“That is a huge feature of the park,” Henry said. “Being able to offer not just a work environment or a business-collaboration environment, but also an environment where people will enjoy coming to work.”

The park will be divided into four clusters:

•  Information communication and technology
•  Knowledge-based and high-value manufacturing
•  Agro-industrial
•  Mixed use

Why Trinidad?

Why would an international ICT-type company look to set up shop in Trinidad? What advantages does Trinidad offer?

Foreign investors can use Tamana as a launch pad to tap into the Caricom Single Market and Economy (CSME) market or to access North or South America. They will also have preferential access to international markets, thanks to wide-ranging trade agreements.

Trinidad and Tobago has emerged as one of the major players in the multilateral trading system with one of the highest rates of foreign direct investment in the region.

Trinidad also offers:
•  a competitive cost structure
•  an educated labour force
•  bilateral investment and taxation treaties
•  no foreign-exchange controls
•  100 per cent ownership of locally-registered private companies
•  facilitation of land purchases
•  repatriation of funds
•  arbitration
•  exemption from value added tax (VAT), customs duty and various other taxes
•  enabling legislation
•  special advisory services for investorse T&T
•  Internet subscription has risen 31.4 per cent a year since 2001, with a cumulative penetration rate of 80 per cent
•  revenue from telecommunications and broadcasting sectors totals TT$518 million annually
•  over the past five years, fixed-line, mobile, subscription, broadcasting and Internet subscriber base have increased by 288.4 per cent
•  over the past four years, mobile and wireless usage has risen 80 per cent
•  mobile-phone  penetration is an estimated 126.6 per cent

Why Tamana?

The choice of Tamana is symbolic. Mt Tamana rises in the very centre of the land mass of Trinidad, and the UTT campus will be at the geographical centre of Trinidad and Tobago.

The area is rich with history. Wallerfield was commissioned on October 28, 1941. It was named after Major Alfred J Waller, an American air corps pilot who lost his life in an aircraft crash in 1937.

According to military historian Gaylord Kelshall, writing in U-Boat War in the Caribbean:

“Waller Field was to have its moment in world history. The massive movement of troops from the US and from Europe, ultimately to the Pacific theatre of war, was routed through Waller Field. It was at that time the largest airlift ever attempted. Just as Chaguaramas in 1943 had become one of the largest naval bases in the world, Waller Field was now the largest air base.”

“The Waller Field airlift operation could not last long, but it became the model for the later Berlin airlift. By the end of 1945, although not abandoned, Waller Field was almost deserted. By 1949, the field was closed and began to fall into decay.”

That old airfield, decommissioned more than 60 years ago, is now being revived for an entirely new purpose.

About eTecK

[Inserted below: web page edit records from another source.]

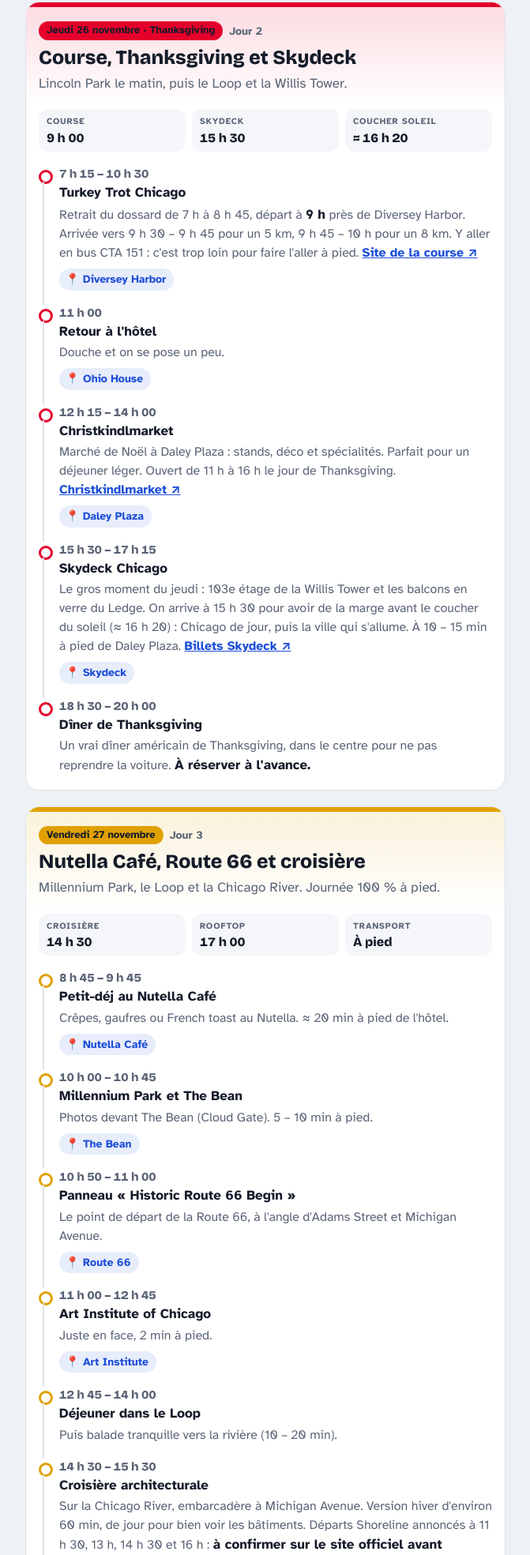
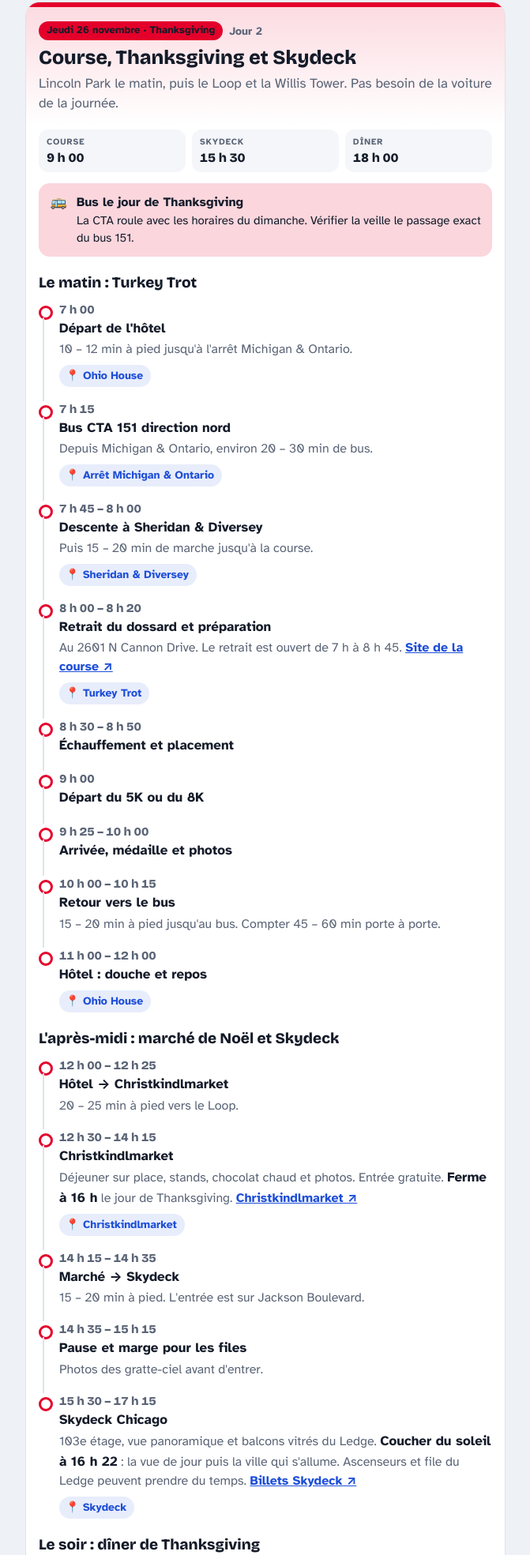
Before and after one commit to enzocherif/vacances_chicago, a plain HTML site: page index.html in a window 1280 px wide. Shown: the part 897-2866 px from the top of the page at 79% size, without its empty margins (304-975 px from the left). Drawn offline with nearby package versions, Linux system fonts and the light colour scheme.

Commit message:
Jeudi détaillé : bus pour la course, Roanoke, récap des trajets
Co-Authored-By: Claude Opus 5.5 <noreply@anthropic.com>
Claude-Session: https://claude.ai/code/session_011rEUkWfWFcShCXAR3YMkxA

```diff
--- a/index.html
+++ b/index.html
@@ -184,6 +184,7 @@ footer { color: var(--muted); font-size: 14px; padding-block: 18px 36px; }
 .checks input:checked + span { text-decoration: line-through; color: var(--muted); }
 .price { font-family: var(--font-display); font-weight: 800; font-size: 28px; line-height: 1.1; }
 .ext { font-weight: 700; }
+.day .body h3 { font-size: 19px; margin: 8px 0 -4px; }
 </style>
 </head>
 <body>
@@ -241,17 +242,42 @@ footer { color: var(--muted); font-size: 14px; padding-block: 18px 36px; }
     <header>
       <p class="meta"><span class="tag">Jeudi 26 novembre · Thanksgiving</span> Jour 2</p>
       <h2>Course, Thanksgiving et Skydeck</h2>
-      <p class="sub">Lincoln Park le matin, puis le Loop et la Willis Tower.</p>
+      <p class="sub">Lincoln Park le matin, puis le Loop et la Willis Tower. Pas besoin de la voiture de la journée.</p>
     </header>
     <div class="body">
-      <dl class="stats"><div><dt>Course</dt><dd>9 h 00</dd></div><div><dt>Skydeck</dt><dd>15 h 30</dd></div><div><dt>Coucher soleil</dt><dd>≈ 16 h 20</dd></div></dl>
+      <dl class="stats"><div><dt>Course</dt><dd>9 h 00</dd></div><div><dt>Skydeck</dt><dd>15 h 30</dd></div><div><dt>Dîner</dt><dd>18 h 00</dd></div></dl>
+      <div class="info key"><span class="ico" aria-hidden="true">🚌</span><div><b>Bus le jour de Thanksgiving</b>La CTA roule avec les horaires du dimanche. Vérifier la veille le passage exact du bus 151.</div></div>
+      <h3>Le matin : Turkey Trot</h3>
       <ol class="timeline">
-        <li><time>7 h 15 – 10 h 30</time><div><b>Turkey Trot Chicago</b>Retrait du dossard de 7 h à 8 h 45, départ à <b style="display:inline">9 h</b> près de Diversey Harbor. Arrivée vers 9 h 30 – 9 h 45 pour un 5 km, 9 h 45 – 10 h pour un 8 km. Y aller en bus CTA 151 : c'est trop loin pour faire l'aller à pied. <a class="ext" href="https://www.turkeytrotchicago.com" target="_blank" rel="noopener">Site de la course ↗</a><span class="maps"> <a class="map" href="https://www.google.com/maps/search/?api=1&amp;query=Diversey+Harbor%2C+Chicago%2C+IL" target="_blank" rel="noopener">📍 Diversey Harbor</a></span></div></li>
-        <li><time>11 h 00</time><div><b>Retour à l'hôtel</b>Douche et on se pose un peu.<span class="maps"> <a class="map" href="https://www.google.com/maps/search/?api=1&amp;query=Ohio+House+Motel%2C+600+N+LaSalle+Dr%2C+Chicago%2C+IL+60654" target="_blank" rel="noopener">📍 Ohio House</a></span></div></li>
-        <li><time>12 h 15 – 14 h 00</time><div><b>Christkindlmarket</b>Marché de Noël à Daley Plaza : stands, déco et spécialités. Parfait pour un déjeuner léger. Ouvert de 11 h à 16 h le jour de Thanksgiving. <a class="ext" href="https://www.christkindlmarket.com" target="_blank" rel="noopener">Christkindlmarket ↗</a><span class="maps"> <a class="map" href="https://www.google.com/maps/search/?api=1&amp;query=Richard+J.+Daley+Center%2C+50+W+Washington+St%2C+Chicago%2C+IL" target="_blank" rel="noopener">📍 Daley Plaza</a></span></div></li>
-        <li><time>15 h 30 – 17 h 15</time><div><b>Skydeck Chicago</b>Le gros moment du jeudi : 103e étage de la Willis Tower et les balcons en verre du Ledge. On arrive à 15 h 30 pour avoir de la marge avant le coucher du soleil (≈ 16 h 20) : Chicago de jour, puis la ville qui s'allume. À 10 – 15 min à pied de Daley Plaza. <a class="ext" href="https://theskydeck.com" target="_blank" rel="noopener">Billets Skydeck ↗</a><span class="maps"> <a class="map" href="https://www.google.com/maps/search/?api=1&amp;query=Skydeck+Chicago%2C+233+S+Wacker+Dr%2C+Chicago%2C+IL" target="_blank" rel="noopener">📍 Skydeck</a></span></div></li>
-        <li><time>18 h 30 – 20 h 00</time><div><b>Dîner de Thanksgiving</b>Un vrai dîner américain de Thanksgiving, dans le centre pour ne pas reprendre la voiture. <b style="display:inline">À réserver à l'avance.</b></div></li>
+        <li><time>7 h 00</time><div><b>Départ de l'hôtel</b>10 – 12 min à pied jusqu'à l'arrêt Michigan & Ontario.<span class="maps"> <a class="map" href="https://www.google.com/maps/search/?api=1&amp;query=Ohio+House+Motel%2C+600+N+LaSalle+Dr%2C+Chicago%2C+IL+60654" target="_blank" rel="noopener">📍 Ohio House</a></span></div></li>
+        <li><time>7 h 15</time><div><b>Bus CTA 151 direction nord</b>Depuis Michigan & Ontario, environ 20 – 30 min de bus.<span class="maps"> <a class="map" href="https://www.google.com/maps/search/?api=1&amp;query=N+Michigan+Ave+%26+E+Ontario+St%2C+Chicago%2C+IL" target="_blank" rel="noopener">📍 Arrêt Michigan & Ontario</a></span></div></li>
+        <li><time>7 h 45 – 8 h 00</time><div><b>Descente à Sheridan & Diversey</b>Puis 15 – 20 min de marche jusqu'à la course.<span class="maps"> <a class="map" href="https://www.google.com/maps/search/?api=1&amp;query=N+Sheridan+Rd+%26+W+Diversey+Pkwy%2C+Chicago%2C+IL" target="_blank" rel="noopener">📍 Sheridan & Diversey</a></span></div></li>
+        <li><time>8 h 00 – 8 h 20</time><div><b>Retrait du dossard et préparation</b>Au 2601 N Cannon Drive. Le retrait est ouvert de 7 h à 8 h 45. <a class="ext" href="https://www.turkeytrotchicago.com" target="_blank" rel="noopener">Site de la course ↗</a><span class="maps"> <a class="map" href="https://www.google.com/maps/search/?api=1&amp;query=2601+N+Cannon+Dr%2C+Chicago%2C+IL" target="_blank" rel="noopener">📍 Turkey Trot</a></span></div></li>
+        <li><time>8 h 30 – 8 h 50</time><div><b>Échauffement et placement</b></div></li>
+        <li><time>9 h 00</time><div><b>Départ du 5K ou du 8K</b></div></li>
+        <li><time>9 h 25 – 10 h 00</time><div><b>Arrivée, médaille et photos</b></div></li>
+        <li><time>10 h 00 – 10 h 15</time><div><b>Retour vers le bus</b>15 – 20 min à pied jusqu'au bus. Compter 45 – 60 min porte à porte.</div></li>
+        <li><time>11 h 00 – 12 h 00</time><div><b>Hôtel : douche et repos</b><span class="maps"> <a class="map" href="https://www.google.com/maps/search/?api=1&amp;query=Ohio+House+Motel%2C+600+N+LaSalle+Dr%2C+Chicago%2C+IL+60654" target="_blank" rel="noopener">📍 Ohio House</a></span></div></li>
       </ol>
+      <h3>L'après-midi : marché de Noël et Skydeck</h3>
+      <ol class="timeline">
+        <li><time>12 h 00 – 12 h 25</time><div><b>Hôtel → Christkindlmarket</b>20 – 25 min à pied vers le Loop.</div></li>
+        <li><time>12 h 30 – 14 h 15</time><div><b>Christkindlmarket</b>Déjeuner sur place, stands, chocolat chaud et photos. Entrée gratuite. <b style="display:inline">Ferme à 16 h</b> le jour de Thanksgiving. <a class="ext" href="https://www.christkindlmarket.com" target="_blank" rel="noopener">Christkindlmarket ↗</a><span class="maps"> <a class="map" href="https://www.google.com/maps/search/?api=1&amp;query=Christkindlmarket+Chicago%2C+50+W+Washington+St%2C+Chicago%2C+IL+60602" target="_blank" rel="noopener">📍 Christkindlmarket</a></span></div></li>
+        <li><time>14 h 15 – 14 h 35</time><div><b>Marché → Skydeck</b>15 – 20 min à pied. L'entrée est sur Jackson Boulevard.</div></li>
+        <li><time>14 h 35 – 15 h 15</time><div><b>Pause et marge pour les files</b>Photos des gratte-ciel avant d'entrer.</div></li>
+        <li><time>15 h 30 – 17 h 15</time><div><b>Skydeck Chicago</b>103e étage, vue panoramique et balcons vitrés du Ledge. <b style="display:inline">Coucher du soleil à 16 h 22</b> : la vue de jour puis la ville qui s'allume. Ascenseurs et file du Ledge peuvent prendre du temps. <a class="ext" href="https://theskydeck.com" target="_blank" rel="noopener">Billets Skydeck ↗</a><span class="maps"> <a class="map" href="https://www.google.com/maps/search/?api=1&amp;query=Skydeck+Chicago%2C+233+S+Wacker+Dr%2C+Chicago%2C+IL+60606" target="_blank" rel="noopener">📍 Skydeck</a></span></div></li>
+      </ol>
+      <h3>Le soir : dîner de Thanksgiving</h3>
+      <ol class="timeline">
+        <li><time>17 h 15 – 17 h 30</time><div><b>Skydeck → Roanoke</b>10 – 15 min à pied.</div></li>
+        <li><time>18 h 00 – 19 h 30</time><div><b>Dîner chez Roanoke</b>Menu Thanksgiving en 3 services à <b style="display:inline">59 $ par personne</b> (dinde rôtie, farce aux champignons, légumes et dessert), taxes et pourboire en plus. Ouvert jusqu'à 20 h ce jeudi. Choisi plutôt que Volare car bien plus proche du Skydeck, pour éviter une longue marche après la course. <a class="ext" href="https://www.theroanokerestaurant.com/reservations" target="_blank" rel="noopener">Réserver chez Roanoke ↗</a><span class="maps"> <a class="map" href="https://www.google.com/maps/search/?api=1&amp;query=Roanoke+Restaurant%2C+135+W+Madison+St%2C+Chicago%2C+IL+60603" target="_blank" rel="noopener">📍 Roanoke</a></span></div></li>
+        <li><time>19 h 30 – 19 h 55</time><div><b>Retour à l'Ohio House</b>20 – 25 min à pied, puis repos.<span class="maps"> <a class="map" href="https://www.google.com/maps/search/?api=1&amp;query=Ohio+House+Motel%2C+600+N+LaSalle+Dr%2C+Chicago%2C+IL+60654" target="_blank" rel="noopener">📍 Ohio House</a></span></div></li>
+      </ol>
+      <details class="plan-b"><summary>Récap des déplacements</summary>
+        <div class="table-wrap"><table class="dist"><tr><td>Hôtel → course<br><span class="note">Marche + bus</span></td><td>45 – 60 min</td></tr><tr><td>Course → hôtel<br><span class="note">Marche + bus</span></td><td>45 – 60 min</td></tr><tr><td>Hôtel → Christkindlmarket<br><span class="note">À pied</span></td><td>20 – 25 min</td></tr><tr><td>Christkindlmarket → Skydeck<br><span class="note">À pied</span></td><td>15 – 20 min</td></tr><tr><td>Skydeck → Roanoke<br><span class="note">À pied</span></td><td>10 – 15 min</td></tr><tr><td>Roanoke → hôtel<br><span class="note">À pied</span></td><td>20 – 25 min</td></tr><tr class="total"><td>Marche en centre-ville</td><td>≈ 1 h 10 – 1 h 25</td></tr></table></div>
+        <p class="note">Hors visite du marché, et sans compter la marche liée à la course et le 5K ou 8K.</p>
+      </details>
+      <div class="info"><span class="ico" aria-hidden="true">📌</span><div><b>À réserver</b>Skydeck à 15 h 30 et Roanoke vers 18 h. Ce sont les horaires visés, pas encore des places confirmées.</div></div>
     </div>
   </section>
 
@@ -327,7 +353,7 @@ footer { color: var(--muted); font-size: 14px; padding-block: 18px 36px; }
 <section class="practical" id="infos">
   <h2>Infos pratiques</h2>
   <div class="grid">
-    <div class="card"><h3>À réserver maintenant</h3><ul class="checks"><li><label><input type="checkbox" data-k="r0"><span>Skydeck jeudi 26 novembre à 15 h 30</span></label></li><li><label><input type="checkbox" data-k="r1"><span>Croisière Shoreline vendredi 27 à 14 h 30 (si le créneau est confirmé)</span></label></li><li><label><input type="checkbox" data-k="r2"><span>Dîner de Thanksgiving jeudi soir</span></label></li><li><label><input type="checkbox" data-k="r3"><span>Comparer les billets séparés avant d'acheter le C3 CityPASS</span></label></li><li><label><input type="checkbox" data-k="r4"><span>Confirmer le retrait du dossard jeudi matin</span></label></li></ul><p class="note">Les cases cochées restent enregistrées sur ton téléphone uniquement.</p></div>
+    <div class="card"><h3>À réserver maintenant</h3><ul class="checks"><li><label><input type="checkbox" data-k="r0"><span>Skydeck jeudi 26 novembre à 15 h 30</span></label></li><li><label><input type="checkbox" data-k="r1"><span>Croisière Shoreline vendredi 27 à 14 h 30 (si le créneau est confirmé)</span></label></li><li><label><input type="checkbox" data-k="r2"><span>Dîner chez Roanoke jeudi vers 18 h (menu Thanksgiving 59 $)</span></label></li><li><label><input type="checkbox" data-k="r3"><span>Comparer les billets séparés avant d'acheter le C3 CityPASS</span></label></li><li><label><input type="checkbox" data-k="r4"><span>Confirmer le retrait du dossard jeudi matin</span></label></li></ul><p class="note">Les cases cochées restent enregistrées sur ton téléphone uniquement.</p></div>
     <div class="card"><h3>Chicago C3 CityPASS</h3><p class="price">109 $ <span class="note">/ personne</span></p><p>Skydeck + croisière Shoreline + Art Institute. 218 $ pour nous deux.</p><p class="note">À comparer avec les billets séparés (≈ 103 $ minimum selon les créneaux). Il faut ensuite réserver le Skydeck et Shoreline après l'achat.</p><p><a class="ext" href="https://www.citypass.com/chicago" target="_blank" rel="noopener">Voir le C3 CityPASS ↗</a></p></div>
     <div class="card"><h3>Hôtel</h3><p><b>Ohio House Motel</b>, 600 N LaSalle Dr, Chicago, IL 60654. Du mercredi 25 au dimanche 29.</p><span class="maps"> <a class="map" href="https://www.google.com/maps/search/?api=1&amp;query=Ohio+House+Motel%2C+600+N+LaSalle+Dr%2C+Chicago%2C+IL+60654" target="_blank" rel="noopener">📍 Ohio House</a></span></div>
     <div class="card"><h3>Se déplacer</h3><p>Presque tout se fait à pied. Pour les quelques bus (course du jeudi, ZooLights), on paie directement avec une carte sans contact : pas besoin de pass CTA.</p></div>
@@ -368,13 +394,13 @@ footer { color: var(--muted); font-size: 14px; padding-block: 18px 36px; }
   btn.querySelector("a").setAttribute("href", "#" + sec.id);
   btn.classList.add("show");
 })();
-(function () {{
-  document.querySelectorAll('.checks input').forEach(function (cb) {{
+(function () {
+  document.querySelectorAll('.checks input').forEach(function (cb) {
     var k = 'chi-' + cb.dataset.k;
-    try {{ cb.checked = localStorage.getItem(k) === '1'; }} catch (e) {{}}
-    cb.addEventListener('change', function () {{ try {{ localStorage.setItem(k, cb.checked ? '1' : '0'); }} catch (e) {{}} }});
-  }});
-}})();
+    try { cb.checked = localStorage.getItem(k) === '1'; } catch (e) {}
+    cb.addEventListener('change', function () { try { localStorage.setItem(k, cb.checked ? '1' : '0'); } catch (e) {} });
+  });
+})();
 </script>
 </body>
 </html>
```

Evolving TecKnologies and Enterprise Development Company Ltd (e TecK), a special-purpose state enterprise, is focused on developing new business in Trinidad and Tobago, particularly in thefledgling information communications and technology (ICT) andknowledge-based industries.

One aspect of its mandate is to develop light industrial parks to diversify Trinidad and Tobago’s non-energy sector. The company has also been responsible for managing the multi-million-dollar upgrade and expansion of the Hilton Trinidad.

For more information: www.tamana.com